There's Still Time for the California Energy Commission to Fix the Drought Rebate Program
In the flurry of bills that were passed before the California Legislature adjourned for the year, one critical program was overlooked--the California Energy Commission's recently proposed clothes washer replacement rebate program, which would have provided a $100 rebate to households that replace their old clothes washer with a new ENERGY STAR model. The Energy Commission conservatively estimates that this program would have saved more than 664 million gallons of water each year (or enough water to do more than 51 million loads of laundry)--a significant amount of water during what is the most severe drought that California has seen in at least 1,200 years. The rebate program also would have led to significant energy savings and by doing so, reduced more than 10,000 metric tons of carbon emissions each year.
Unfortunately, funding for this much-needed program got tied up in broader discussions about how cap-and-trade auction revenue should be spent on California's transportation infrastructure. We will now likely have to wait until next year for funding to be appropriated before the rebate program can launch. In the interim, hundreds of millions of gallons of precious drinking water will needlessly go to waste.

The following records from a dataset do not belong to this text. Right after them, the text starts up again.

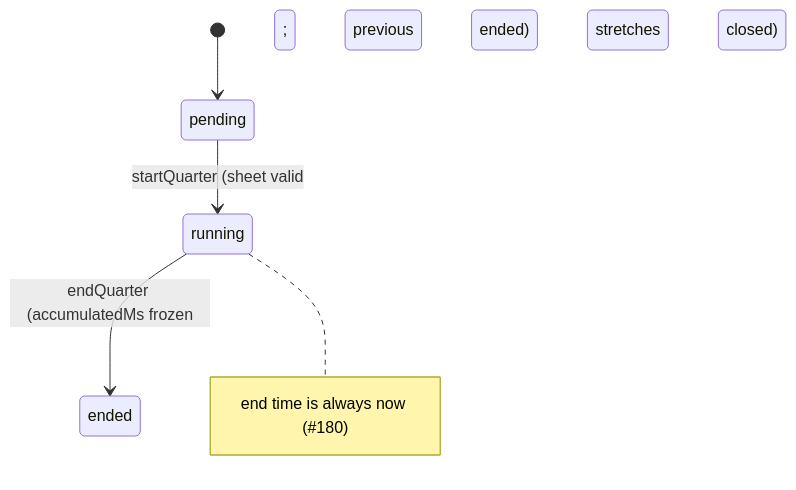
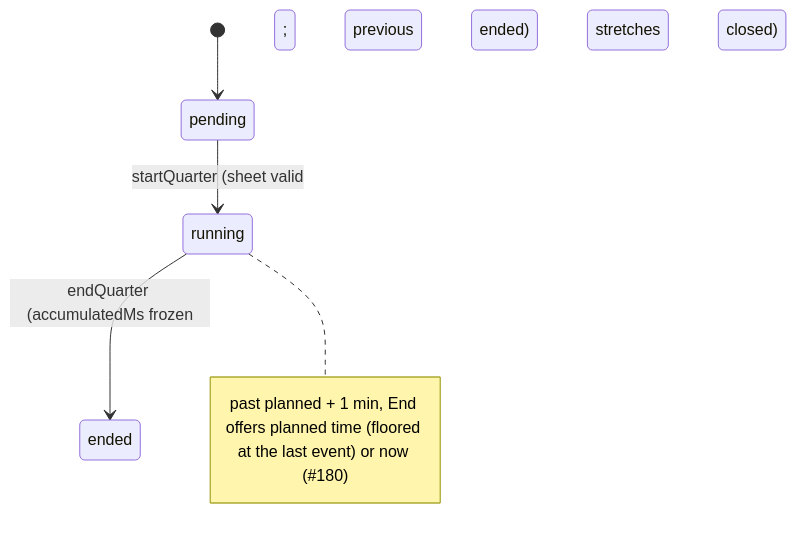
The second of 2 diagrams in docs/domain-models.md (vanstoner/coaching-app), drawn with Mermaid before and after one commit. The commit also changed other lines of this file and 12 other files, not shown here.

````diff
--- a/docs/domain-models.md
+++ b/docs/domain-models.md
@@ -92,7 +92,7 @@
 ```mermaid
 stateDiagram-v2
     [*] --> pending
     pending --> running: startQuarter (sheet valid; previous ended)
     running --> ended: endQuarter (accumulatedMs frozen; stretches closed)
-    note right of running: end time is always now (#180)
+    note right of running: past planned + 1 min, End offers planned time (floored at the last event) or now (#180)
 ```
````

This legislative misstep, however, provides an opportunity for the Energy Commission to make a much-needed change to the program that will increase water and energy savings. In recent comments, we strongly urged the Energy Commission to reconsider its decision not to require rebate applicants to submit documentation showing proper recycling of their old appliance. Such a requirement is necessary to ensure that the program maximizes actual water and energy savings. While we support a simple rebate redemption process to encourage households to participate, the pursuit of simplicity should not undermine the core purpose of the rebate program, which is to save water during and after the drought.
This relatively simple additional step is necessary to ensure that old, inefficient clothes washers being replaced are properly recycled (i.e., scrapped) instead of transferred to other households where they continue to waste both water and energy. Industry surveys suggest that more than half of all old, working clothes washers being replaced are likely to find their way back into service. The transfers of old machines to other locations would negate much, if not all, of the appliance rebate program's water and energy savings.

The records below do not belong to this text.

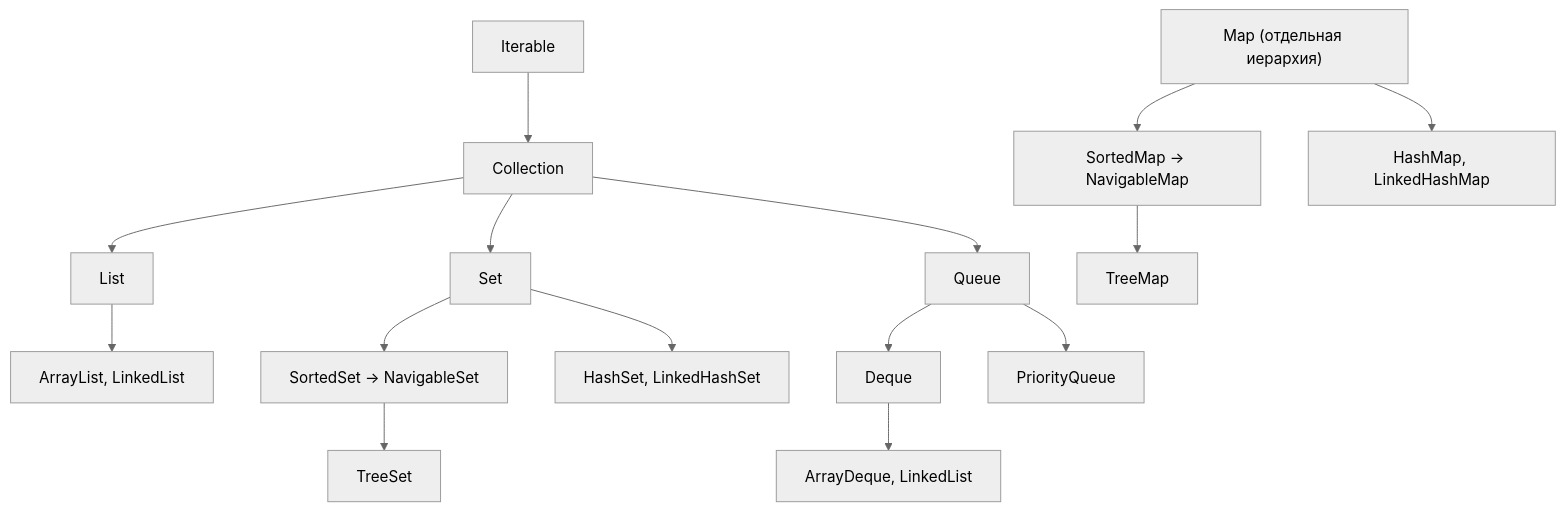
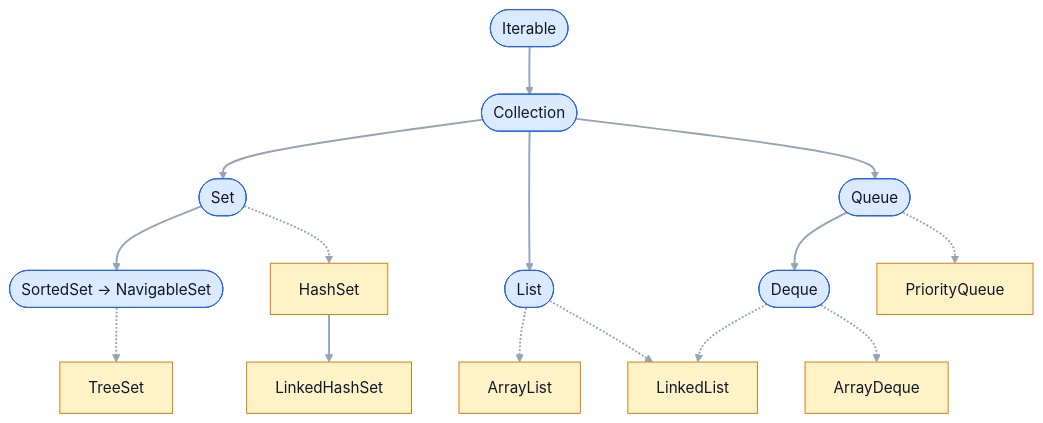
Before and after one commit to bogdan111305/java-senior-roadmap: the first of 2 diagrams in kb/05-collections/01-collections-hierarchy.md, drawn with Mermaid (neutral theme). The commit also changed other lines of this file and 31 other files, not shown here.

````diff
--- a/kb/05-collections/01-collections-hierarchy.md
+++ b/kb/05-collections/01-collections-hierarchy.md
@@ -41,17 +41,22 @@
 ```mermaid
 flowchart TD
-    I["Iterable"] --> C["Collection"]
-    C --> L["List"]
-    C --> S["Set"]
-    C --> Q["Queue"]
-    S --> SS["SortedSet → NavigableSet"]
-    Q --> D["Deque"]
-    L --> AL["ArrayList, LinkedList"]
-    S --> HS["HashSet, LinkedHashSet"]
-    SS --> TS["TreeSet"]
-    D --> AD["ArrayDeque, LinkedList"]
-    Q --> PQ["PriorityQueue"]
-    M["Map (отдельная иерархия)"] --> SM["SortedMap → NavigableMap"]
-    M --> HM["HashMap, LinkedHashMap"]
-    SM --> TM["TreeMap"]
+    IT(["Iterable"]) --> CO(["Collection"])
+    CO --> SE(["Set"])
+    CO --> LI(["List"])
+    CO --> QU(["Queue"])
+    SE --> NS(["SortedSet → NavigableSet"])
+    SE -.-> HS["HashSet"]
+    NS -.-> TS["TreeSet"]
+    HS --> LHS["LinkedHashSet"]
+    LI -.-> AL["ArrayList"]
+    LI -.-> LL["LinkedList"]
+    QU --> DQ(["Deque"])
+    QU -.-> PQ["PriorityQueue"]
+    DQ -.-> LL
+    DQ -.-> AD["ArrayDeque"]
+    classDef iface fill:#dbeafe,stroke:#2563eb,color:#0f172a
+    classDef impl fill:#fef3c7,stroke:#d97706,color:#0f172a
+    class IT,CO,LI,SE,QU,NS,DQ iface
+    class AL,LL,AD,PQ,HS,LHS,TS impl
+    linkStyle default stroke:#94a3b8,stroke-width:2px
 ```
````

Requiring this documentation would not be excessively burdensome to rebate applicants nor would it be unprecedented. Applicants will already be submitting supporting documentation, such as a sales receipt and proof-of-purchase, as part of the application process. Additionally, the state's previous Cash for Appliances program--which used federal stimulus funding back in 2010 to incentivize the purchase of more than 178,000 energy efficient appliances and equipment, including more than 88,000 ENERGY STAR clothes washers--required rebate applicants to submit documentation showing that their previous appliance was properly recycled. By all accounts, this program was fully successful and enormously popular, as more than $33 million in rebate funding was exhausted in the span of just eight months.

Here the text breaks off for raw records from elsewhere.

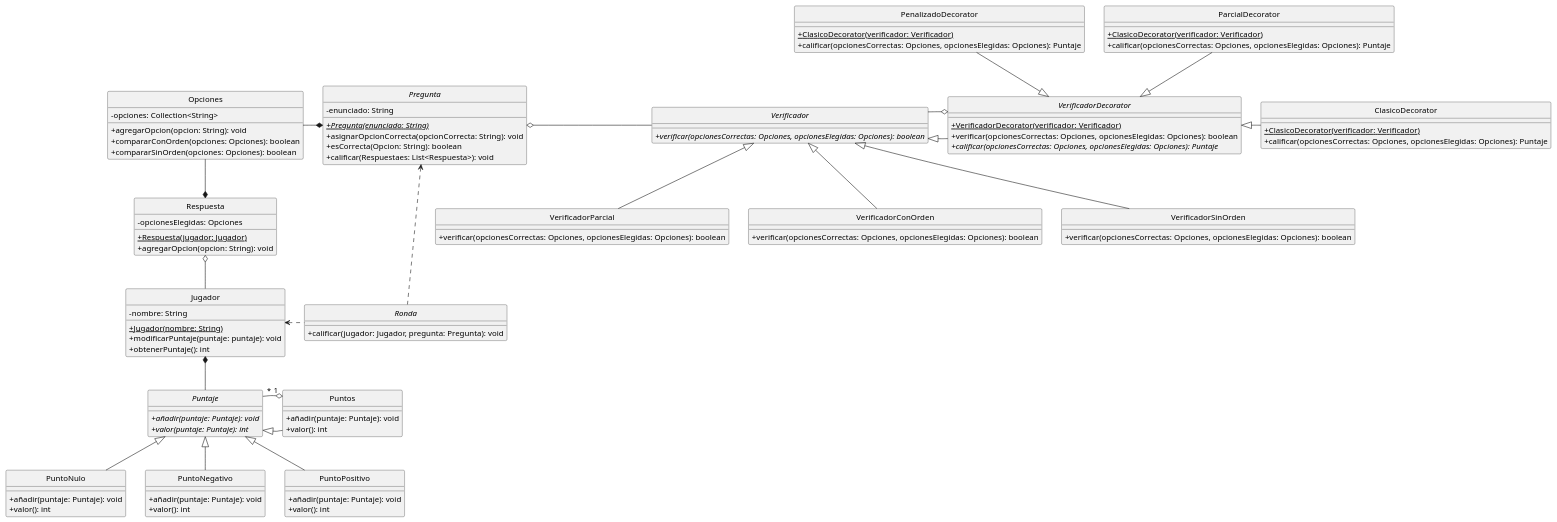
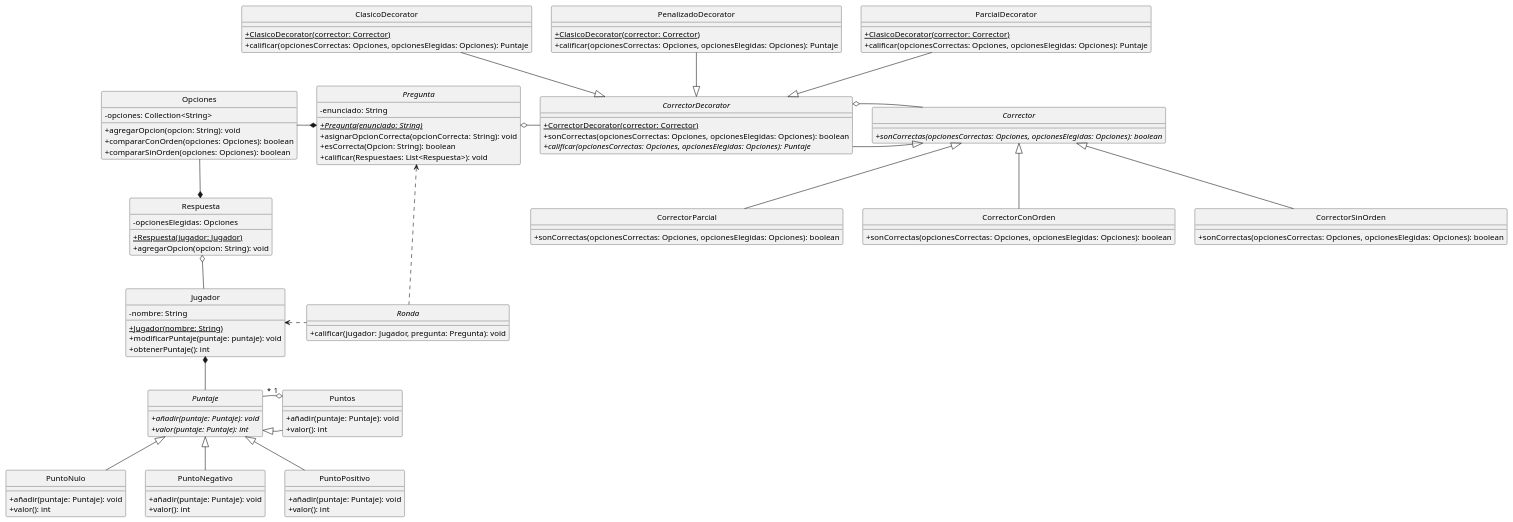
One commit to AmayaSantos/TP2-1 changed the diagram in src/main/java/edu/fiuba/algo3/modelo/diagramas/ModeloPosibleRefactorizacion.puml. Above: the diagram before and after it, drawn with PlantUML. The commit also changed 21 other files, not shown here.

Commit message:
Se cambio el nombre Verificador --> Corrector

```diff
--- a/src/main/java/edu/fiuba/algo3/modelo/diagramas/ModeloPosibleRefactorizacion.puml
+++ b/src/main/java/edu/fiuba/algo3/modelo/diagramas/ModeloPosibleRefactorizacion.puml
@@ -1,122 +1,122 @@
 @startuml
 hide circle
 skinparam classAttributeIconSize 0
 
 'Clases
 Class Opciones{
     -opciones: Collection<String>
     +agregarOpcion(opcion: String): void
     +compararConOrden(opciones: Opciones): boolean
     +compararSinOrden(opciones: Opciones): boolean
 }
 
 Abstract Class Pregunta{
     -enunciado: String
     +{abstract}{static}Pregunta(enunciado: String)
     +asignarOpcionCorrecta(opcionCorrecta: String): void
     +esCorrecta(Opcion: String): boolean
     +calificar(Respuestaes: List<Respuesta>): void
 }
 
 Class Respuesta{
     -opcionesElegidas: Opciones
     +{static}Respuesta(jugador: Jugador)
     +agregarOpcion(opcion: String): void
 }
 
 Class Jugador{
     -nombre: String
     +{Static}Jugador(nombre: String)
     +modificarPuntaje(puntaje: puntaje): void
     +obtenerPuntaje(): int
 }
 
 Abstract Class Puntaje{
     +{abstract}añadir(puntaje: Puntaje): void
     +{abstract}valor(puntaje: Puntaje): int
 }
 
 Class Puntos{
     +añadir(puntaje: Puntaje): void
     +valor(): int
 }
 
 Class PuntoNulo{
     +añadir(puntaje: Puntaje): void
     +valor(): int
 }
 
 Class PuntoNegativo{
     +añadir(puntaje: Puntaje): void
     +valor(): int
 }
 
 Class PuntoPositivo{
     +añadir(puntaje: Puntaje): void
     +valor(): int
 }
 
-Interface Verificador{
-    +{abstract}verificar(opcionesCorrectas: Opciones, opcionesElegidas: Opciones): boolean
+Interface Corrector{
+    +{abstract}sonCorrectas(opcionesCorrectas: Opciones, opcionesElegidas: Opciones): boolean
 }
 
-Class VerificadorConOrden{
-    +verificar(opcionesCorrectas: Opciones, opcionesElegidas: Opciones): boolean
+Class CorrectorConOrden{
+    +sonCorrectas(opcionesCorrectas: Opciones, opcionesElegidas: Opciones): boolean
 }
 
-Class VerificadorSinOrden{
-    +verificar(opcionesCorrectas: Opciones, opcionesElegidas: Opciones): boolean
+Class CorrectorSinOrden{
+    +sonCorrectas(opcionesCorrectas: Opciones, opcionesElegidas: Opciones): boolean
 }
 
-Class VerificadorParcial{
-    +verificar(opcionesCorrectas: Opciones, opcionesElegidas: Opciones): boolean
+Class CorrectorParcial{
+    +sonCorrectas(opcionesCorrectas: Opciones, opcionesElegidas: Opciones): boolean
 }
 
-Abstract Class VerificadorDecorator{
-    +{Static}VerificadorDecorator(verificador: Verificador)
-    +verificar(opcionesCorrectas: Opciones, opcionesElegidas: Opciones): boolean
+Abstract Class CorrectorDecorator{
+    +{Static}CorrectorDecorator(corrector: Corrector)
+    +sonCorrectas(opcionesCorrectas: Opciones, opcionesElegidas: Opciones): boolean
     +{abstract}calificar(opcionesCorrectas: Opciones, opcionesElegidas: Opciones): Puntaje
 }
 
 Class ClasicoDecorator{
-    +{Static}ClasicoDecorator(verificador: Verificador)
+    +{Static}ClasicoDecorator(corrector: Corrector)
     +calificar(opcionesCorrectas: Opciones, opcionesElegidas: Opciones): Puntaje
 }
 
 Class PenalizadoDecorator{
-    +{Static}ClasicoDecorator(verificador: Verificador)
+    +{Static}ClasicoDecorator(corrector: Corrector)
     +calificar(opcionesCorrectas: Opciones, opcionesElegidas: Opciones): Puntaje
 }
 
 Class ParcialDecorator{
-    +{Static}ClasicoDecorator(verificador: Verificador)
+    +{Static}ClasicoDecorator(corrector: Corrector)
     +calificar(opcionesCorrectas: Opciones, opcionesElegidas: Opciones): Puntaje
 }
 
 Abstract Class Ronda{
     +calificar(jugador: Jugador, pregunta: Pregunta): void
 }
 
 'Relaciones
 Respuesta o-- Jugador
 Pregunta *-left- Opciones
 Respuesta *-up- Opciones
 PuntoNegativo -up-|> Puntaje
 PuntoNulo -up-|> Puntaje
 PuntoPositivo -up-|> Puntaje
 Puntos -left-|> Puntaje
 Puntos "1" o-left- "*" Puntaje
 Jugador *-- Puntaje
-Pregunta o-right- Verificador
-VerificadorDecorator -left-|> Verificador
-VerificadorDecorator o-left- Verificador
-VerificadorSinOrden -up-|> Verificador
-VerificadorConOrden -up-|> Verificador
-VerificadorParcial -up-|> Verificador
-ClasicoDecorator -left-|> VerificadorDecorator
-PenalizadoDecorator --|> VerificadorDecorator
-ParcialDecorator --|> VerificadorDecorator
+Pregunta o-right- CorrectorDecorator
+CorrectorDecorator -right-|> Corrector
+CorrectorDecorator o-right- Corrector
+CorrectorSinOrden -up-|> Corrector
+CorrectorConOrden -up-|> Corrector
+CorrectorParcial -up-|> Corrector
+ClasicoDecorator -down-|> CorrectorDecorator
+PenalizadoDecorator --|> CorrectorDecorator
+ParcialDecorator --|> CorrectorDecorator
 Ronda .left.> Jugador
 Ronda .left.> Pregunta
 
 @enduml
```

Staff at the Energy Commission should be commended for working feverishly since Governor Brown's April executive order to launch the rebate program without excessive delay. But the statewide rebate program envisioned in the Governor's executive order was intended to provide an incentive for the replacement of an inefficient washer currently in use, which means sending your old water-guzzling washer to the scrap pile instead of to your brother-in-law's house. While the rebate program is on hold, the Energy Commission should use this opportunity to make sure that it gets all of the details right by requiring evidence of proper recycling of old washers. By doing so, we can be confident that the state will be getting the biggest bang for our energy- and water-saving bucks.